Avoid contacting your ex partner. If necessary, unfriend or block your ex on social networking websites. Don't create new accounts on social networking websites to keep track of your ex. Delete any romantic, email messages that he sent in the past, and delete his number from your cell phone.
Avoid places that you and your ex frequented. Don't drive past his house to see if a new love is there. Some places may be impossible to avoid, particularly if you work in the same place or attend the same school; however, dwelling on your ex and seeing him will only rekindle the feelings you want to work through and put behind you.

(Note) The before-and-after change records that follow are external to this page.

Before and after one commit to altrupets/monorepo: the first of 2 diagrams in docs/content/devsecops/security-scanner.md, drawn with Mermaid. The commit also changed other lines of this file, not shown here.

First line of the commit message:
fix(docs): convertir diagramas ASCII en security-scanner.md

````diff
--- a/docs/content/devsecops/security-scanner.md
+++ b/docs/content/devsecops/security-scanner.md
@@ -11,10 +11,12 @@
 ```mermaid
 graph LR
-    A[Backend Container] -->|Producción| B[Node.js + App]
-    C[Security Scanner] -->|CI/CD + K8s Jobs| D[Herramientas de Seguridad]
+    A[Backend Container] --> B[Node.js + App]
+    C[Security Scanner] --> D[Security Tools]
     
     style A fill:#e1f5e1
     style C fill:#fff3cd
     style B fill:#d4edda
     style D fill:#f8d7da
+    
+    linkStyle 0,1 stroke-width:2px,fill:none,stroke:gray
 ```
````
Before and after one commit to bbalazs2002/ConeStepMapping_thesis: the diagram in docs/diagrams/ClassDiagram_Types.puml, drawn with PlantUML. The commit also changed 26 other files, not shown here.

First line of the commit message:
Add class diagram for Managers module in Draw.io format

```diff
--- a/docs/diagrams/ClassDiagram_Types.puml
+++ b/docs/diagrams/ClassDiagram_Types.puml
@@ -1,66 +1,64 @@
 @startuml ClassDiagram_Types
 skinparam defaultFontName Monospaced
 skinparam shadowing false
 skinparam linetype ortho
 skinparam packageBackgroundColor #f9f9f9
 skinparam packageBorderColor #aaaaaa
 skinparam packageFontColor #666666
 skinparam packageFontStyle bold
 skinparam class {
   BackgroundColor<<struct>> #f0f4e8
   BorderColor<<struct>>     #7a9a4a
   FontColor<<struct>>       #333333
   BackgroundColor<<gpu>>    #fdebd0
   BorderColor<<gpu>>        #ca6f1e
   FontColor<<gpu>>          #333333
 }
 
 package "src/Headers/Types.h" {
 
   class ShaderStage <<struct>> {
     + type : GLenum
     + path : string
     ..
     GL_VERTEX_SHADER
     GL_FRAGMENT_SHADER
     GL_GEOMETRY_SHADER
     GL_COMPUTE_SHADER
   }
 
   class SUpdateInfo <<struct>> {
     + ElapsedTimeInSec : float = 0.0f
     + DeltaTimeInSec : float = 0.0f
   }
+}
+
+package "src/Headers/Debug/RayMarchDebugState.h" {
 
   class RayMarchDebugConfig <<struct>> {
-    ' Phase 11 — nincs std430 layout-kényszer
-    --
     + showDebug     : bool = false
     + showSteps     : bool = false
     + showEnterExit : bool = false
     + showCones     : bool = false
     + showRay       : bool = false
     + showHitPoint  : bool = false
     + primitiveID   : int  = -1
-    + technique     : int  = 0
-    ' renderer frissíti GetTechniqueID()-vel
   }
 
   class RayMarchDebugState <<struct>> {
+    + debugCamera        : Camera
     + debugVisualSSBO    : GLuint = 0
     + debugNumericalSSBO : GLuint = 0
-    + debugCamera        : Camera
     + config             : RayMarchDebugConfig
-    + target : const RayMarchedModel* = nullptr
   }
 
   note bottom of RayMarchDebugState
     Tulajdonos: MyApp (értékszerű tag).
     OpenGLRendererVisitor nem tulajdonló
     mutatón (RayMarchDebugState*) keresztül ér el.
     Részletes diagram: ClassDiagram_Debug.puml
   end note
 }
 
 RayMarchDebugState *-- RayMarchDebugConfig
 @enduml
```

Give yourself time. Emotions are a tricky subject, and everyone reacts differently. A breakup takes time to get over, and the length of time is different for everyone, Lynn Harris and Chris Kalb write in "Breakup Girl to the Rescue!" No one can tell you when your heart will heal. Give yourself permission to work through your feelings at your own pace.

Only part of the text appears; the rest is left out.